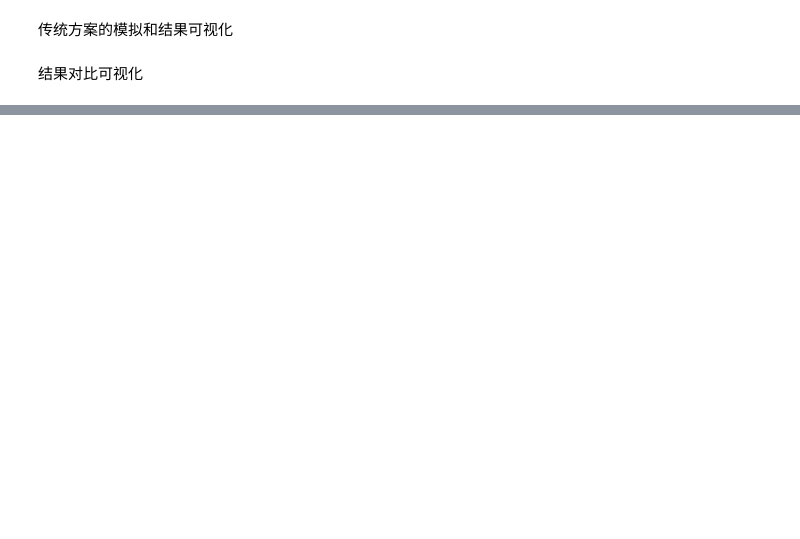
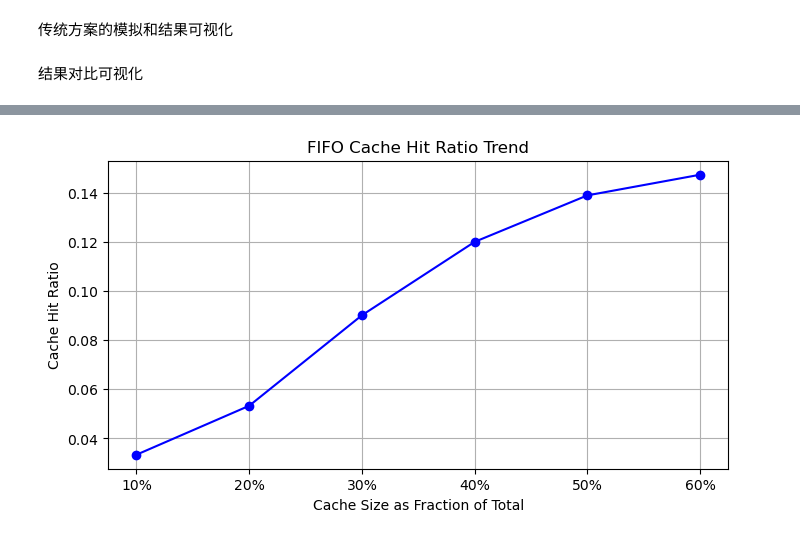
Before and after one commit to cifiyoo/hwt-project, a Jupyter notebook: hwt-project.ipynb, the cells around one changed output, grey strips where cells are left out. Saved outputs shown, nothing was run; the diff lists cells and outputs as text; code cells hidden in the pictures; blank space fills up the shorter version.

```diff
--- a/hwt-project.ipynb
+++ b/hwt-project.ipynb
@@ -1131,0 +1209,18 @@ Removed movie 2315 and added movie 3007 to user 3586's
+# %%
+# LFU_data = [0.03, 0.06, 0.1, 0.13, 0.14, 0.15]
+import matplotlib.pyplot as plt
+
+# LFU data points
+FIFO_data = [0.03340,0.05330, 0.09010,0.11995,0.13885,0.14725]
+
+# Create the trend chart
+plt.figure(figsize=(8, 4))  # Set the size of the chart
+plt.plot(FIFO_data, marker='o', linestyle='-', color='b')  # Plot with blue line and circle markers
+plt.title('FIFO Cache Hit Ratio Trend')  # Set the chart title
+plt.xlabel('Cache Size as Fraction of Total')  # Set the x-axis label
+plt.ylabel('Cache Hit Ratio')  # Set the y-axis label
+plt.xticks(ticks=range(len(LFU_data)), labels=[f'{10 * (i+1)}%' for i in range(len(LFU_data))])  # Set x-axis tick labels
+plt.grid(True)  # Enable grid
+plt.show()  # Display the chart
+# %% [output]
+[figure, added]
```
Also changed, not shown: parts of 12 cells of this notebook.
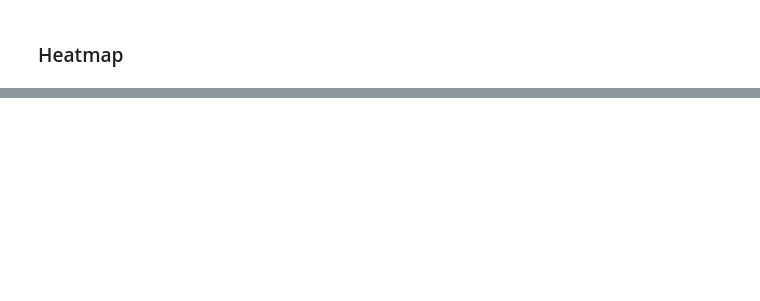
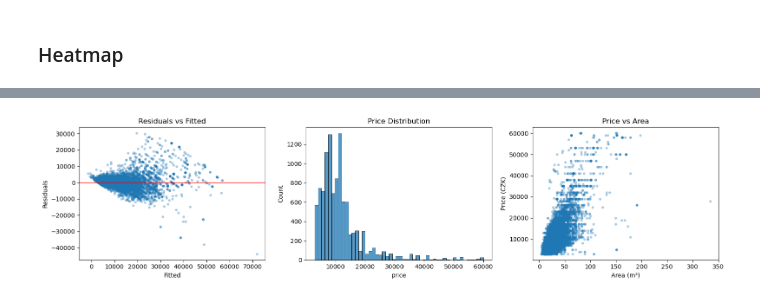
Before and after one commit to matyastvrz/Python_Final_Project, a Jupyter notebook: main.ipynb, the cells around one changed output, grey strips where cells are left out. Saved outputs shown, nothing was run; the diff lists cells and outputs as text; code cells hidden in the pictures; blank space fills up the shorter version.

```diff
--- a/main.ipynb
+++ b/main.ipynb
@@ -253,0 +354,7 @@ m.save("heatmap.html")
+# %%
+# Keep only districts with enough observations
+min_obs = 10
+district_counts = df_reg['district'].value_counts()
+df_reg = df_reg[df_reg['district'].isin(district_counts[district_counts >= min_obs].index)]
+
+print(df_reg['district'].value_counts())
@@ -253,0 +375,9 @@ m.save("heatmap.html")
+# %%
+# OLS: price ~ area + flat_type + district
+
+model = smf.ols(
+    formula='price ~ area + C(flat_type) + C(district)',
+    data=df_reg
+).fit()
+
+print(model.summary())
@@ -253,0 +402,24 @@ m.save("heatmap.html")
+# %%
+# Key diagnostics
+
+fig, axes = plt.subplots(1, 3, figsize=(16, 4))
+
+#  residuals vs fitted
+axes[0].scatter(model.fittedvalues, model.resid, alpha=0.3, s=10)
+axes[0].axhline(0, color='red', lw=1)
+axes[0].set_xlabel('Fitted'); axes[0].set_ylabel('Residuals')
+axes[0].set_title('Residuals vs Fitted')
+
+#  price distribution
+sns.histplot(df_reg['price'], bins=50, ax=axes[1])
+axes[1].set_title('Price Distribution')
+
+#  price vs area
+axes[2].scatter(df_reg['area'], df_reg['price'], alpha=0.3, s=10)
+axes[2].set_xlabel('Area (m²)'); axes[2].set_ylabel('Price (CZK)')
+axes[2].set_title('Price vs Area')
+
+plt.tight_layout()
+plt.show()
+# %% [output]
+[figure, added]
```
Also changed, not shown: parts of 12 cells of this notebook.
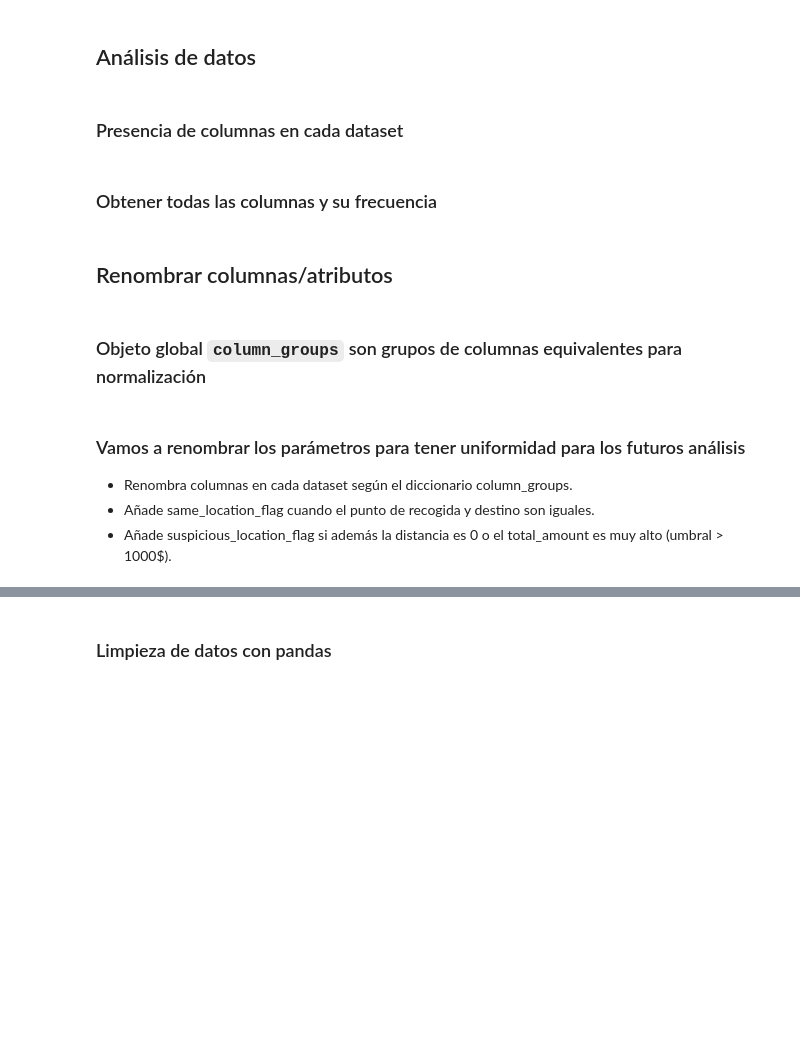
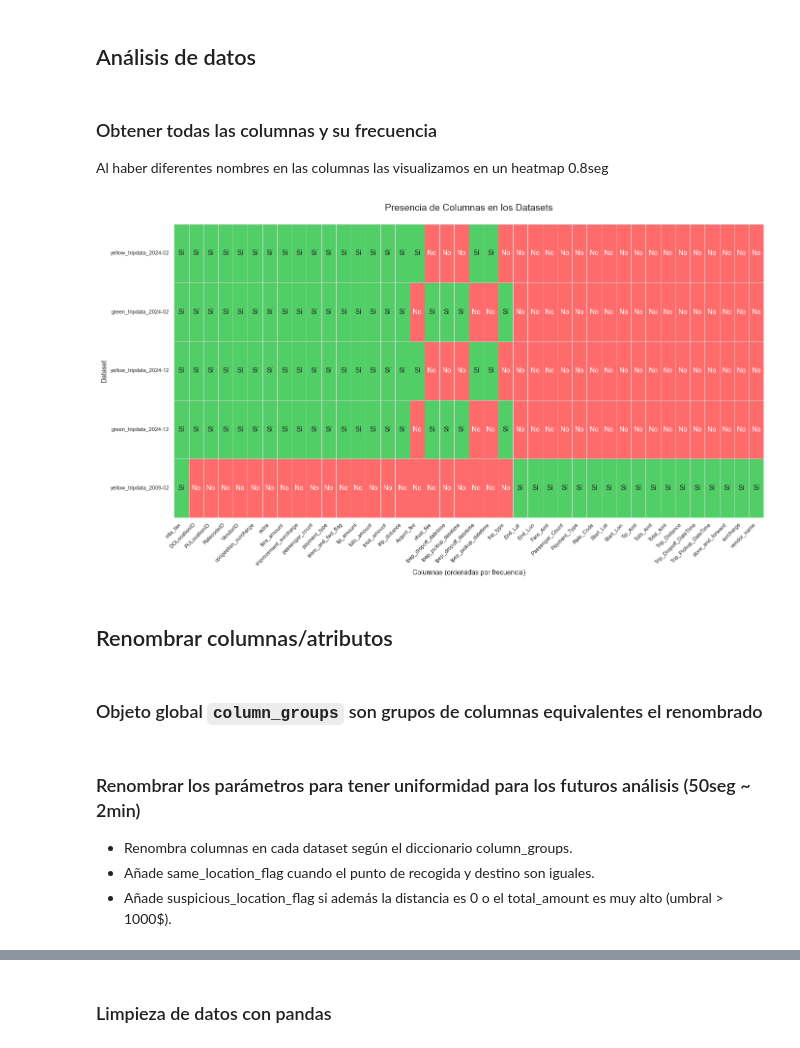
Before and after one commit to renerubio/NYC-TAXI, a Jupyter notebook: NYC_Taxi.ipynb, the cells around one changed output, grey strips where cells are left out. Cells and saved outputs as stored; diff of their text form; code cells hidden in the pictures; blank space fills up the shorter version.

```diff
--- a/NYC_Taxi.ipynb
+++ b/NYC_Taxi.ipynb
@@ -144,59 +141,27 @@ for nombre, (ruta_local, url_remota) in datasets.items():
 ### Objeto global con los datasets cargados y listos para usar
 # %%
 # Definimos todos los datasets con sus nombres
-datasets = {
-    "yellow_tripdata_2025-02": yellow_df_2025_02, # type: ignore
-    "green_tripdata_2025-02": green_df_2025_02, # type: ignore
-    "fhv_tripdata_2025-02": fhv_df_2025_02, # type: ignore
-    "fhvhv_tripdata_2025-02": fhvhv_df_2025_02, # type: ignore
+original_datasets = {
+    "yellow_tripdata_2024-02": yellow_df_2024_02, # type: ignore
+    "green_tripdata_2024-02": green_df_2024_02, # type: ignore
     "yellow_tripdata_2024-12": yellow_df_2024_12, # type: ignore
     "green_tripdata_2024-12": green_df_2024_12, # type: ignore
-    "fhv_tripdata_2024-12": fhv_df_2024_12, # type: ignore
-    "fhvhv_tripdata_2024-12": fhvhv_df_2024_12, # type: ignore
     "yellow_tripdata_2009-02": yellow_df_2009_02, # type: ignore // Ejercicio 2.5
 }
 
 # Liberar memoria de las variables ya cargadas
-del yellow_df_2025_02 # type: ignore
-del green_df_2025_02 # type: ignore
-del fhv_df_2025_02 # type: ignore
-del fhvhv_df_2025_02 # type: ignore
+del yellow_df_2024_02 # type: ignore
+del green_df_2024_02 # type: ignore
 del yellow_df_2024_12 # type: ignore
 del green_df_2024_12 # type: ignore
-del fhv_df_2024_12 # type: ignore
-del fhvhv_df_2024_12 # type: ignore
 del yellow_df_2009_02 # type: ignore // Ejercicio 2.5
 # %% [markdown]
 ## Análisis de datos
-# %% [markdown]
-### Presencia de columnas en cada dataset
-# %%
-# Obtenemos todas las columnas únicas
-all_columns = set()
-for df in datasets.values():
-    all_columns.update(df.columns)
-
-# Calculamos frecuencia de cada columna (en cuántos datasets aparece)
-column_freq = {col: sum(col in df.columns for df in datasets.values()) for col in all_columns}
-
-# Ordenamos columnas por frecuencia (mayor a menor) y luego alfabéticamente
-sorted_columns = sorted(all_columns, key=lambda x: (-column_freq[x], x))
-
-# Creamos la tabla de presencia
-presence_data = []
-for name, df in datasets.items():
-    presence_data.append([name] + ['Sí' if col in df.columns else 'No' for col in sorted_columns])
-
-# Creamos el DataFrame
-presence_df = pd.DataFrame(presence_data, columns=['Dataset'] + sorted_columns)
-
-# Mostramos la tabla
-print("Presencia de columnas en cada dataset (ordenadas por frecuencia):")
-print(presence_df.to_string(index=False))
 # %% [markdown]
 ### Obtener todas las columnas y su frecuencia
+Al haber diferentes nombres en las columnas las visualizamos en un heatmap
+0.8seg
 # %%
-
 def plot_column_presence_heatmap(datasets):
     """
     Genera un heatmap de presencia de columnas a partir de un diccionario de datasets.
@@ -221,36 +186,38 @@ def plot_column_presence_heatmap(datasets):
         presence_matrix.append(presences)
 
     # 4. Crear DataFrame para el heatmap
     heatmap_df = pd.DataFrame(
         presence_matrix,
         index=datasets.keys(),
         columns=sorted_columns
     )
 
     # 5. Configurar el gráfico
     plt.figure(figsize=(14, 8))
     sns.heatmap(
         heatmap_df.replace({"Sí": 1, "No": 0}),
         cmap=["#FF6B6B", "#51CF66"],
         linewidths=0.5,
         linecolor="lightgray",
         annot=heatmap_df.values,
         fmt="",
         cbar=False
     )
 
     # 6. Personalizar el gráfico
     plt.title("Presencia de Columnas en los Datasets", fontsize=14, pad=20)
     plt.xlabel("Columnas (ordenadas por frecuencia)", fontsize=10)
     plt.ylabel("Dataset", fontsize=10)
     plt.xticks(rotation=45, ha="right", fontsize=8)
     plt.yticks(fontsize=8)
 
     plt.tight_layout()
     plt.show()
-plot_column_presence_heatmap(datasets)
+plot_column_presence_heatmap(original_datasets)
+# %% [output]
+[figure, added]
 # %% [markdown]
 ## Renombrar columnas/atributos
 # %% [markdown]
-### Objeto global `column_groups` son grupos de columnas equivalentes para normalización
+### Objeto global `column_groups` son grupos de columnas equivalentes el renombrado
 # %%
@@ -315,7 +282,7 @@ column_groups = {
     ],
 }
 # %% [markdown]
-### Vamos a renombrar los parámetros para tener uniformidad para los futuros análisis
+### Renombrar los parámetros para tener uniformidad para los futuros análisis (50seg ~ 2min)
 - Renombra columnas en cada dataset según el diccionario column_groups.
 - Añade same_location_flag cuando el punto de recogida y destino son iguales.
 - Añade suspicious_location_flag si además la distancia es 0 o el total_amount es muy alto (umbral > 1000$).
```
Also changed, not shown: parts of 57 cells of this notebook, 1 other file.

#### WHAT THE EXERCISE ASKS
Copy task for the entries above: every line with the string "uniformidad".

#### EXERCISE RESULT
-### Vamos a renombrar los parámetros para tener uniformidad para los futuros análisis
+### Renombrar los parámetros para tener uniformidad para los futuros análisis (50seg ~ 2min)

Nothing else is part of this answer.